Q: I'm 25 and more than a year and a half into my first reporting job. I work at a small (so small we don't even have a website) weekly paper but have always dreamed of moving on to a daily. I worked my butt off in college and reported for the school paper. I was even part of a group of students who won a Robert F. Kennedy Journalism Award for stories we wrote that were published all across the state.
I give every story my all and people have always complimented my writing. I've applied to several larger papers and was interviewed by some, but, almost invariably, I have been told they won't hire me because I don't have enough experience. The papers I tried for seemed like the next logical step up from where I am, but I've run into a catch-22: If you don't already have the experience, employers won't allow you to get it.
I've always been passed over by dailies for internships and jobs. How can I ever get a job at a daily if prior daily experience is a requirement? The thing is, I know I can handle anything life throws at me, but I've never discovered the magic words that will convince a prospective employer of that.

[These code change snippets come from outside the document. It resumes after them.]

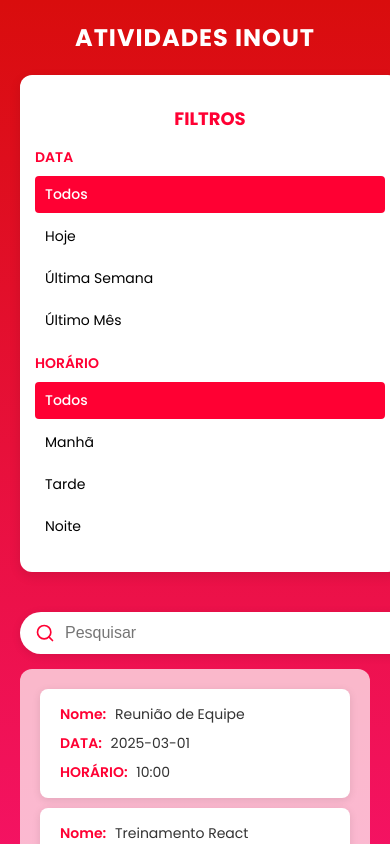
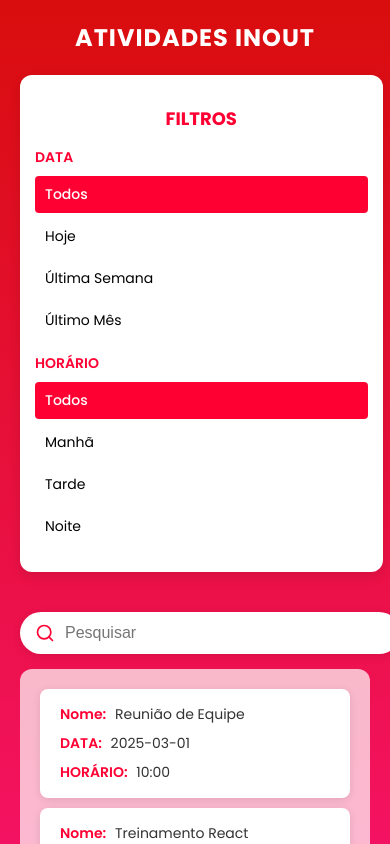
Before and after one commit to allancaue/TDE-Arquitetura-de-Computadores, a React (Create React App) app: page /atividades in a window 390 px wide. Shown: the top 844 px of the page. Built offline with nearby package versions, Linux system fonts and the light colour scheme.

Commit message:
style: :art: improved responsiveness

```diff
--- a/src/component/FiltroComponent/FiltroComponent.module.css
+++ b/src/component/FiltroComponent/FiltroComponent.module.css
@@ -5,7 +5,7 @@
   border-radius: 12px;
   padding: 15px;
   box-shadow: 0 4px 12px rgba(0, 0, 0, 0.1);
-  width: 100%;
+  width: 94%;
   margin-bottom: 20px;
   font-family: 'Poppins', sans-serif;
 }
@@ -52,3 +52,9 @@
   color: white;
   font-weight: 500;
 }
+
+@media (max-width: 768px) {
+  .filtroContainer {
+    width: 95%;
+  }
+}
--- a/src/pages/AtividadesPage/AtividadesPage.module.css
+++ b/src/pages/AtividadesPage/AtividadesPage.module.css
@@ -106,8 +106,20 @@
   height: 18px;
 }
 
+@media (max-width: 1600px) {
+    .searchContainer {
+        position: relative;
+        width: 90%;
+    }
+}
+
 /* Responsividade */
 @media (max-width: 768px) {
+    .searchContainer {
+        position: relative;
+        width: 90%;
+    }
+
   .contentContainer {
     flex-direction: column;
   }
```
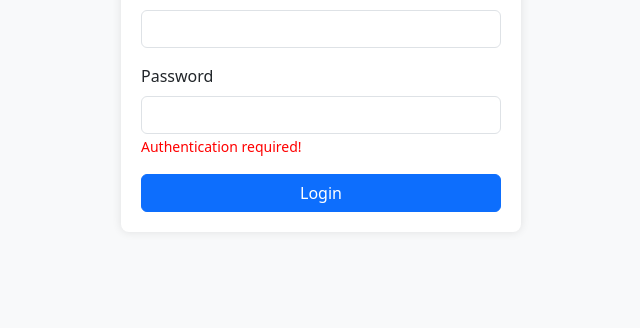
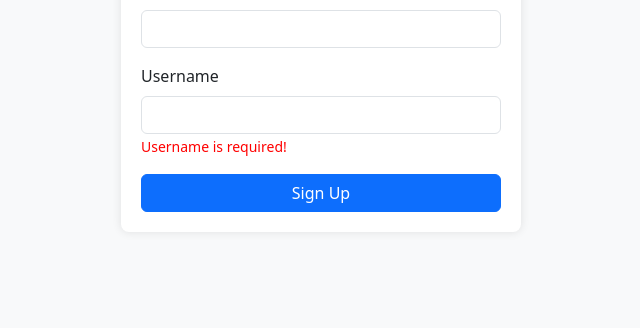
Before and after one commit to starsigns/newseason, a Flask app: page / in a window 1280 px wide. Shown: the part 472-800 px from the top of the page, without its empty margins (319-959 px from the left). Run offline with Flask 2, Linux system fonts and the light colour scheme; some libraries are stand-ins or nearby versions.

Commit message:
good without TG

```diff
--- a/templates/he-opas.html
+++ b/templates/he-opas.html
@@ -85,9 +85,9 @@ opacity: 0.7;
 </div>
 
 <div class="mb-3 text-start">
-<label for="password" class="form-label">Password</label>
-<input type="password" id="password" class="form-control" required>
-<span class="auth-required">Authentication required!</span>
+<label for="username" class="form-label">Username</label>
+<input type="text" id="username" class="form-control" required>
+<span class="auth-required">Username is required!</span>
 </div>
 
 <!-- Cloudflare Turnstile -->
@@ -98,7 +98,7 @@ opacity: 0.7;
 </div>
 
 <button type="submit" id="submit-btn" class="btn btn-primary w-100">
-Login
+Sign Up
 </button>
 </form>
 
```
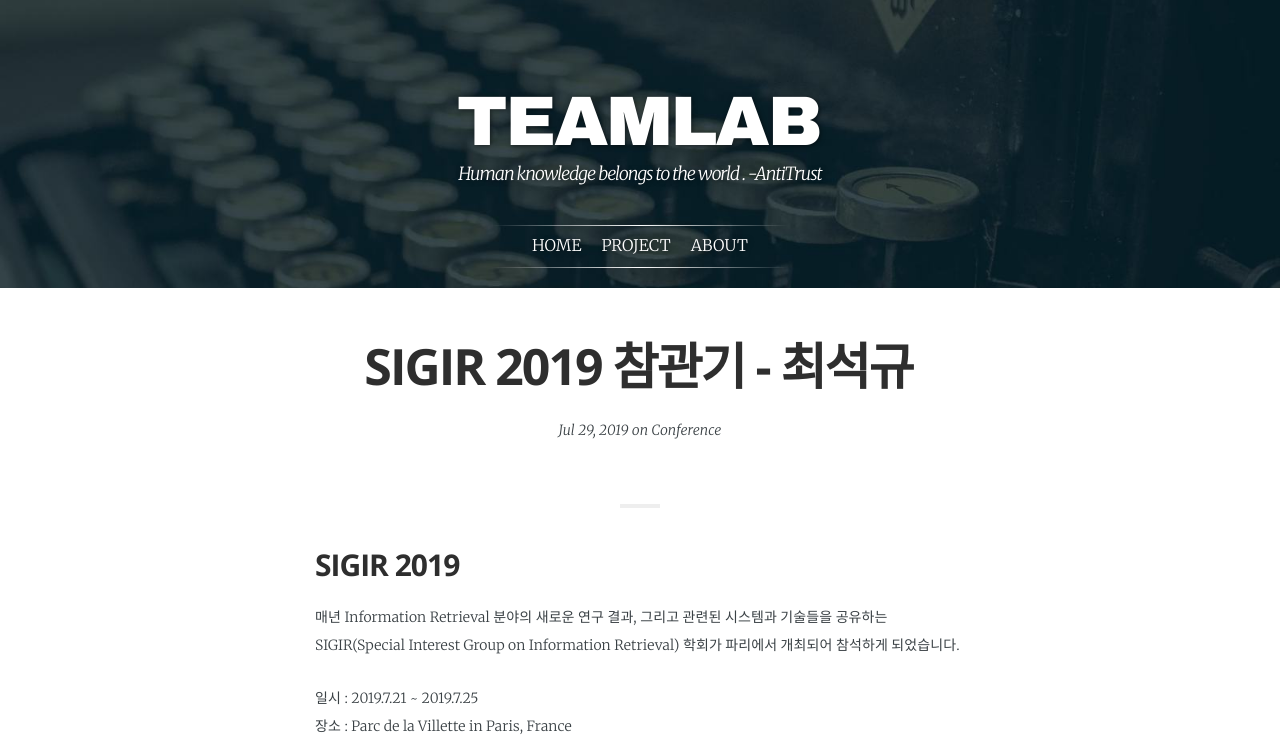
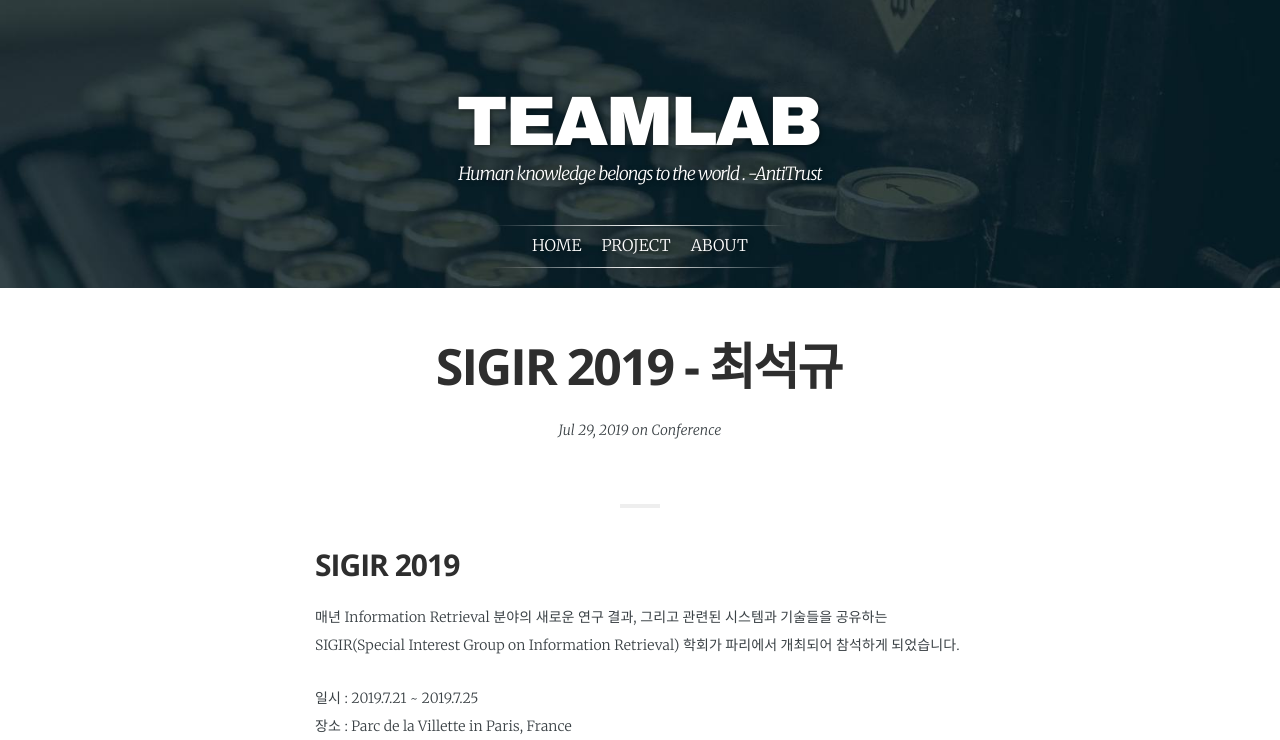
Before and after one commit to TeamLab/jekyllDecent, a Jekyll site: the page built from _posts/2019-07-29-sigir2019_최석규.md, in a window 1280 px wide and 900 px high, cut to the strip 0-740 px from the top of the window. Built offline with Jekyll 4.4.1, drawn with Linux system fonts in a browser that asks for light colours; some web fonts are replaced.

Commit message:
modify title (#55)

```diff
--- a/_posts/2019-07-29-SIGIR_2019_최석규.md
+++ b/_posts/2019-07-29-sigir2019_최석규.md
@@ -1,6 +1,6 @@
 ---
 layout:            post
-title:             "SIGIR 2019 참관기 - 최석규"
+title:             "SIGIR 2019 - 최석규"
 date:              2019-07-29 15:37:00 +0300
 tags:              Conference
 category:          Conference Review
```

Am I just too ambitious and too impatient? Should I wait longer when I feel small-town newspapering has already taught me most everything it can teach me? How do you convince the big guys you are not a lightweight?
A: I can understand your frustration.
But don't fall into the trap that so many people do: "how can I get experience if no one will give me experience?" What those editors are really telling you -- they should say it -- is that they are hiring more experience people.
This suggests two directions: Keep working and apply later or, better, apply to smaller places where you will be more competitive. It sounds as though you're good, you're just applying within pools of people who have more daily experience than you do. Keep trying, but apply to smaller dailies or dailies in places where you think they'll get less-experienced applicants.